Policy 6141.1 of the Farmington Public Schools states, “Strict neutrality toward religion will be maintained by accommodating free exercise of religious beliefs while maintaining appropriate separation between religion and government.” Borrowing the words from Lemon v. Kurtzman, a famous Supreme Court case on the separation of church and state, the policy mandates that all practices sponsored by the schools have a “secular purpose,” the primary effects “neither advance nor inhibit religion,” and there must be no “excessive entanglements.”
If the school district actually had an attorney draw up that policy or give them this legal advice, that attorney should be fired. Immediately. The Lemon test applies to government actions, not to student groups. The law on recognition of student groups is controlled by Westside Community Bd. Of Ed. v. Mergens, which upheld the Equal Access Act. The holding could not be more clear:
Westside’s denial of respondents’ request to form a religious group constitutes a denial of “equal access” to the school’s limited open forum. Although the school apparently permits respondents to meet informally after school, they seek equal access in the form of official recognition, which allows clubs to be part of the student activities program and carries with it access to the school newspaper, bulletin boards, public address system, and annual Club Fair. Since denial of such recognition is based on the religious content of the meetings respondents wish to conduct within the school’s limited open forum, it violates the Act.
Not only is the case identical to the one here, but the ruling explicitly rejected the notion that such recognition violates the Lemon test:
(a) Because the Act on its face grants equal access to both secular and religious speech, it meets the secular purpose prong of the test. P. 248-249.
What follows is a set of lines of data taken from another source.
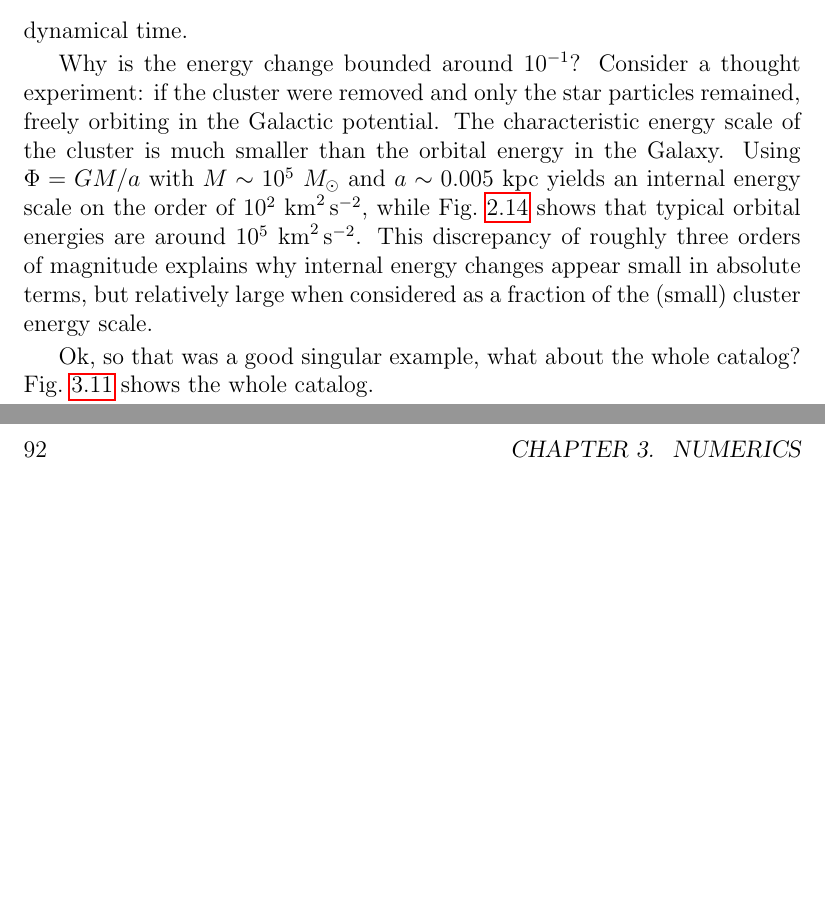
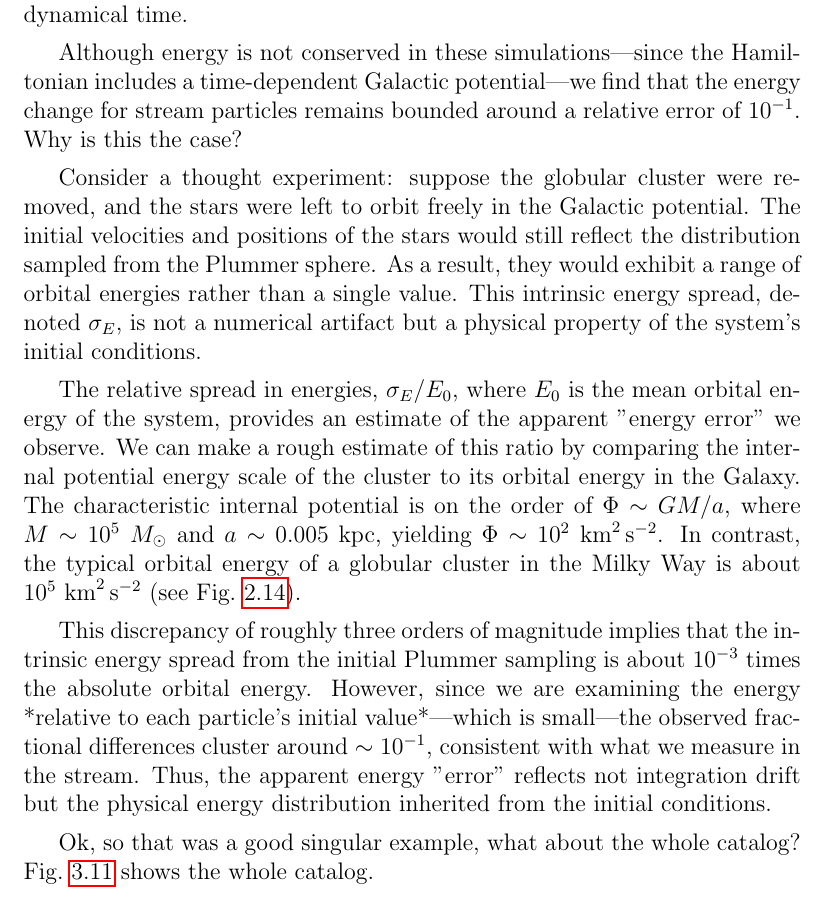
Before and after one commit to salvatore-ferrone/phd-thesis-ferrone, a LaTeX thesis (main.tex, which reads chapters/numerics.tex): two parts of pages 94 and 100 of 110 before the commit and part of page 94 of 110 after it, the two joined at a grey line, cut so that both start at the same text, the shorter picture padded with empty space. Compiled offline with pdfLaTeX.

Commit message:
notes on bound error

```diff
--- a/chapters/numerics.tex
+++ b/chapters/numerics.tex
@@ -320,7 +320,13 @@ This chapter documents how I numerically solve the equations of motion, how I va
         Interestingly, the energy distributions at the present-day timestep (i.e., for the stream) fall between $10^{-4}$ and $10^{-1}$ across all cases, and are largely insensitive to timestep. This is expected: the equations of motion are time-dependent due to the non-autonomous external Galactic potential, so energy is not conserved by design. The fact that energy errors do not vary strongly with timestep suggests that even the coarsest resolutions used here are adequate for capturing the global motion within the Galactic potential. As shown in Figs.~\ref{fig:numericalErrorLeapFrogVanilla} and \ref{fig:numericalErrorRuthForest}, timesteps of $\sim10^5$ years are sufficient for stable orbit integration. Even the largest timestep used in the bottom panel of Fig.~\ref{fig:NumericalErrorStreamRetrace_NGC6171_Nsteps_4096_stepsPerTau_1} corresponds to $\sim10^5$ years—comparable to the cluster's internal dynamical time.
 
 
-        Why is the energy change bounded around $10^{-1}$? Consider a thought experiment: if the cluster were removed and only the star particles remained, freely orbiting in the Galactic potential. The characteristic energy scale of the cluster is much smaller than the orbital energy in the Galaxy. Using $\Phi = GM/a$ with $M \sim 10^5~M_\odot$ and $a \sim 0.005$~kpc yields an internal energy scale on the order of $10^2~\mathrm{km}^2\,\mathrm{s}^{-2}$, while Fig.~\ref{fig:energy_sensitivity_analysis_MWGCS_to_distance_RV_mu} shows that typical orbital energies are around $10^5~\mathrm{km}^2\,\mathrm{s}^{-2}$. This discrepancy of roughly three orders of magnitude explains why internal energy changes appear small in absolute terms, but relatively large when considered as a fraction of the (small) cluster energy scale.
+        Although energy is not conserved in these simulations—since the Hamiltonian includes a time-dependent Galactic potential—we find that the energy change for stream particles remains bounded around a relative error of $10^{-1}$. Why is this the case?
+
+        Consider a thought experiment: suppose the globular cluster were removed, and the stars were left to orbit freely in the Galactic potential. The initial velocities and positions of the stars would still reflect the distribution sampled from the Plummer sphere. As a result, they would exhibit a range of orbital energies rather than a single value. This intrinsic energy spread, denoted $\sigma_E$, is not a numerical artifact but a physical property of the system's initial conditions.
+
+        The relative spread in energies, $\sigma_E / E_0$, where $E_0$ is the mean orbital energy of the system, provides an estimate of the apparent "energy error" we observe. We can make a rough estimate of this ratio by comparing the internal potential energy scale of the cluster to its orbital energy in the Galaxy. The characteristic internal potential is on the order of $\Phi \sim GM/a$, where $M \sim 10^5~M_\odot$ and $a \sim 0.005$~kpc, yielding $\Phi \sim 10^2~\mathrm{km}^2\,\mathrm{s}^{-2}$. In contrast, the typical orbital energy of a globular cluster in the Milky Way is about $10^5~\mathrm{km}^2\,\mathrm{s}^{-2}$ (see Fig.~\ref{fig:energy_sensitivity_analysis_MWGCS_to_distance_RV_mu}).
+
+        This discrepancy of roughly three orders of magnitude implies that the intrinsic energy spread from the initial Plummer sampling is about $10^{-3}$ times the absolute orbital energy. However, since we are examining the energy *relative to each particle's initial value*—which is small—the observed fractional differences cluster around $\sim 10^{-1}$, consistent with what we measure in the stream. Thus, the apparent energy "error" reflects not integration drift but the physical energy distribution inherited from the initial conditions.
 
 
         Ok, so that was a good singular example, what about the whole catalog? Fig.~\ref{fig:NumericalErrorStreamRetraceEnergyConservation} shows the whole catalog.
```
Also changed, not shown: 2 other files.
(b) The Act does not have the primary effect of advancing religion. There is a crucial difference between government and private speech endorsing religion, and, as Congress recognized in passing the Act, high school students are mature enough and are likely to understand that a school does not endorse or support student speech that it merely permits on a nondiscriminatory basis. Moreover, the Act expressly limits participation by school officials at student religious group meetings and requires that such meetings be held during “noninstructional time,” and thereby avoids the problems of the students’ emulation of teachers as role models and mandatory attendance requirements that might otherwise indicate official endorsement or coercion. Although the possibility of student peer pressure remains, there is little if any risk of government endorsement or coercion where no formal classroom activities are involved and no school officials actively participate. Pp. 249-252.
(c) Westside does not risk excessive entanglement between government and religion by complying with the Act, since the Act’s provisions prohibit faculty monitors from participating in, nonschool persons from directing, controlling, or regularly attending, and school “sponsorship” of, religious meetings. Indeed, a denial of equal access might well create greater entanglement problems in the form of invasive monitoring to prevent religious speech at meetings at which it might occur. Pp. 252-253.
You could not ask for a more direct refutation of the legality of the school district’s policy, and it appears in binding Supreme Court precedent. The Thomas More Law Center, which is handling the case, no doubt cited this in their letter to the school district. Yet the school district still refused to recognize the club, resulting in a lawsuit being filed. This is absolutely a no-brainer ruling. The plaintiffs will undoubtedly win a summary judgment from the court; there is no need to even hold the trial. Why in the world is the school district wasting everyone’s time and money on this? If their attorney thinks they can win this case, it’s time to find a new attorney.